Without including any picture, return the complete set of records exactly.

*** The data ***

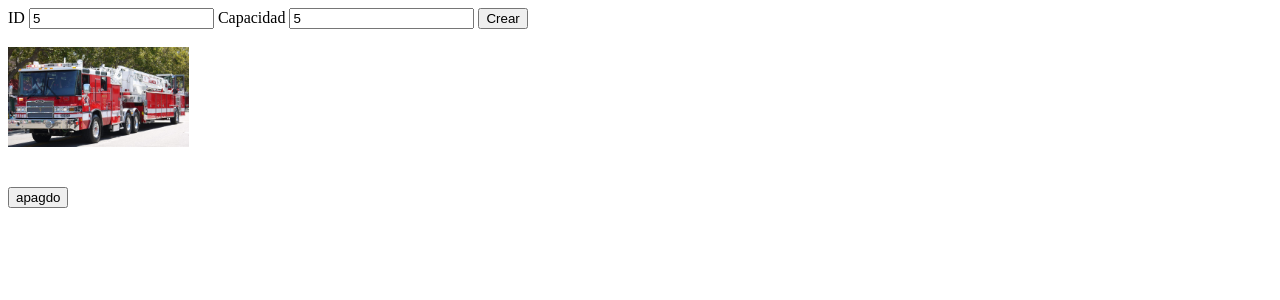
Repository: Robin-Rivadeneira/prueva_pablo
Page: index.html
These files come from the project's save history. The page is drawn as it stood at one moment and after a run of saves; the edit follows.
The browser window is 1280 px wide. The pictures show the whole page.
Empty fields were first filled with sample values (such as "Sample", 5 or name@example.com).
After loading, the first visible `button` was clicked once.

Above is the page before, as saved 2020-01-16 20:19:26.

### index.html
<!DOCTYPE html>
<html lang="en">
<head>
    <meta charset="UTF-8">
    <meta name="viewport" content="width=device-width, initial-scale=1.0">
    <meta http-equiv="X-UA-Compatible" content="ie=edge">
    <title> Motobombas</title>
</head>
<body>
    <div>
        <label>ID</label>
        <input type="number" id="id">
        <label>Capacidad</label>
        <input type="number" id="capacidad" >
        <button type="button" onclick="moto.guardar()">Crear</button>
    </div>
    <br>
    <div id="img">

    </div>
    <br>
    <div id="estado">

    </div>
    <br>
    <div id="pintar">
    </div>
</body>
<script src="/js/Motobomba.js"></script>
<script src="/js/Bombero.js"></script>
</html>

### js/Motobomba.js
class Motobomba {
    constructor(id, capacidad, estado = false) {
        this.id = id;
        this.capacidad = capacidad;
        this.estado = estado;
    }
    prender() {
        this.estado = true;
    }
    apagar() {
        this.estado = false;
    }
    getEstado() {
        return this.estado;
    }
    toString() {
        if (this.estado == true) {
            document.getElementById('estado').innerHTML='<img src="img/verde.jpg" windth="130px" height="100px">'
            var parrafo=document.createElement('p')
            parrafo.innerHTML = 'esta prendido'
            document.body.appendChild(parrafo)
            moto.apagar()


        }
        else if(this.estado == false) {
            document.getElementById('estado').innerHTML='<img src="img/rojo.jpg" windth="130px" height="100px">'
            var parrafo=document.createElement('p')
            parrafo.innerHTML = 'esta apagado'
            document.body.appendChild(parrafo)
            moto.prender()
        }
    }
    guardar(){
        var recu= document.getElementById('id').value;
        var recu1=document.getElementById('capacidad').value;
        this.id=recu
        this.capacidad=recu1
        console.log(this.id)
        console.log(this.capacidad)
        document.getElementById('img').innerHTML='<img src="img/camion.jpg" windth="130px" height="100px">'
        document.getElementById('pintar').innerHTML='<button type="button" id="boton" onclick="moto.toString()">ESTADO</button>'
        if(this.estado == false){
        document.getElementById("boton").innerHTML="apagdo"
        }
        else if(this.estado == true){
            document.getElementById("boton").innerHTML="prendido"
        }
    }
}



let moto = new Motobomba()

### js/Bombero.js
class Bombero{
    constructor(nombre){
        this.nombre=nombre;
    }
    addHabilidad(){
        let habilidades=[];
        habilidades.push(this.nombre)
    }
}

After the next 3 saves:
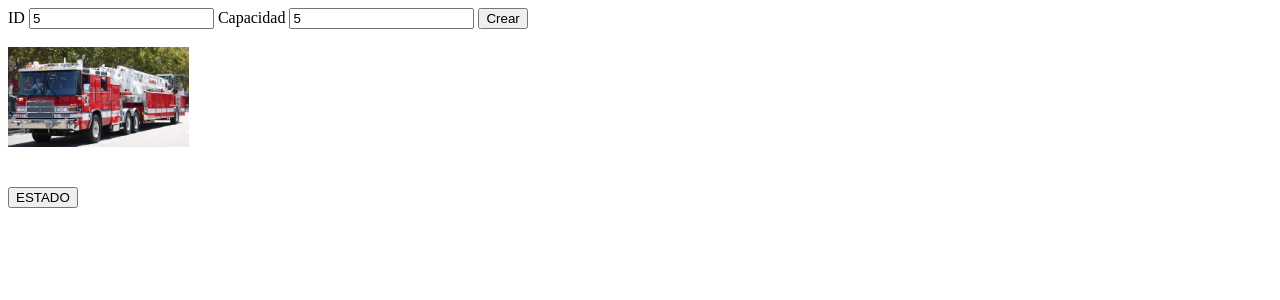
The 3 saves are shown as one change because they came seconds apart.
The last was saved 27 s later.
--- a/js/Motobomba.js
+++ b/js/Motobomba.js
@@ -29,6 +29,7 @@ class Motobomba {
             parrafo.innerHTML = 'esta apagado'
             document.body.appendChild(parrafo)
             moto.prender()
+            document.getElementById("boton").innerHTML="apagdo"
         }
     }
     guardar(){
@@ -41,7 +42,7 @@ class Motobomba {
         document.getElementById('img').innerHTML='<img src="img/camion.jpg" windth="130px" height="100px">'
         document.getElementById('pintar').innerHTML='<button type="button" id="boton" onclick="moto.toString()">ESTADO</button>'
         if(this.estado == false){
-        document.getElementById("boton").innerHTML="apagdo"
+
         }
         else if(this.estado == true){
             document.getElementById("boton").innerHTML="prendido"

*** End of The data ***

> Exercise solution
Repository: Robin-Rivadeneira/prueva_pablo
Page: index.html
These files come from the project's save history. The page is drawn as it stood at one moment and after a run of saves; the edit follows.
The browser window is 1280 px wide. The pictures show the whole page.
Empty fields were first filled with sample values (such as "Sample", 5 or name@example.com).
After loading, the first visible `button` was clicked once.

Above is the page before, as saved 2020-01-16 20:19:26.

### index.html
<!DOCTYPE html>
<html lang="en">
<head>
    <meta charset="UTF-8">
    <meta name="viewport" content="width=device-width, initial-scale=1.0">
    <meta http-equiv="X-UA-Compatible" content="ie=edge">
    <title> Motobombas</title>
</head>
<body>
    <div>
        <label>ID</label>
        <input type="number" id="id">
        <label>Capacidad</label>
        <input type="number" id="capacidad" >
        <button type="button" onclick="moto.guardar()">Crear</button>
    </div>
    <br>
    <div id="img">

    </div>
    <br>
    <div id="estado">

    </div>
    <br>
    <div id="pintar">
    </div>
</body>
<script src="/js/Motobomba.js"></script>
<script src="/js/Bombero.js"></script>
</html>

### js/Motobomba.js
class Motobomba {
    constructor(id, capacidad, estado = false) {
        this.id = id;
        this.capacidad = capacidad;
        this.estado = estado;
    }
    prender() {
        this.estado = true;
    }
    apagar() {
        this.estado = false;
    }
    getEstado() {
        return this.estado;
    }
    toString() {
        if (this.estado == true) {
            document.getElementById('estado').innerHTML='<img src="img/verde.jpg" windth="130px" height="100px">'
            var parrafo=document.createElement('p')
            parrafo.innerHTML = 'esta prendido'
            document.body.appendChild(parrafo)
            moto.apagar()


        }
        else if(this.estado == false) {
            document.getElementById('estado').innerHTML='<img src="img/rojo.jpg" windth="130px" height="100px">'
            var parrafo=document.createElement('p')
            parrafo.innerHTML = 'esta apagado'
            document.body.appendChild(parrafo)
            moto.prender()
        }
    }
    guardar(){
        var recu= document.getElementById('id').value;
        var recu1=document.getElementById('capacidad').value;
        this.id=recu
        this.capacidad=recu1
        console.log(this.id)
        console.log(this.capacidad)
        document.getElementById('img').innerHTML='<img src="img/camion.jpg" windth="130px" height="100px">'
        document.getElementById('pintar').innerHTML='<button type="button" id="boton" onclick="moto.toString()">ESTADO</button>'
        if(this.estado == false){
        document.getElementById("boton").innerHTML="apagdo"
        }
        else if(this.estado == true){
            document.getElementById("boton").innerHTML="prendido"
        }
    }
}



let moto = new Motobomba()

### js/Bombero.js
class Bombero{
    constructor(nombre){
        this.nombre=nombre;
    }
    addHabilidad(){
        let habilidades=[];
        habilidades.push(this.nombre)
    }
}

After the next 3 saves:
The 3 saves are shown as one change because they came seconds apart.
The last was saved 27 s later.
--- a/js/Motobomba.js
+++ b/js/Motobomba.js
@@ -29,6 +29,7 @@ class Motobomba {
             parrafo.innerHTML = 'esta apagado'
             document.body.appendChild(parrafo)
             moto.prender()
+            document.getElementById("boton").innerHTML="apagdo"
         }
     }
     guardar(){
@@ -41,7 +42,7 @@ class Motobomba {
         document.getElementById('img').innerHTML='<img src="img/camion.jpg" windth="130px" height="100px">'
         document.getElementById('pintar').innerHTML='<button type="button" id="boton" onclick="moto.toString()">ESTADO</button>'
         if(this.estado == false){
-        document.getElementById("boton").innerHTML="apagdo"
+
         }
         else if(this.estado == true){
             document.getElementById("boton").innerHTML="prendido"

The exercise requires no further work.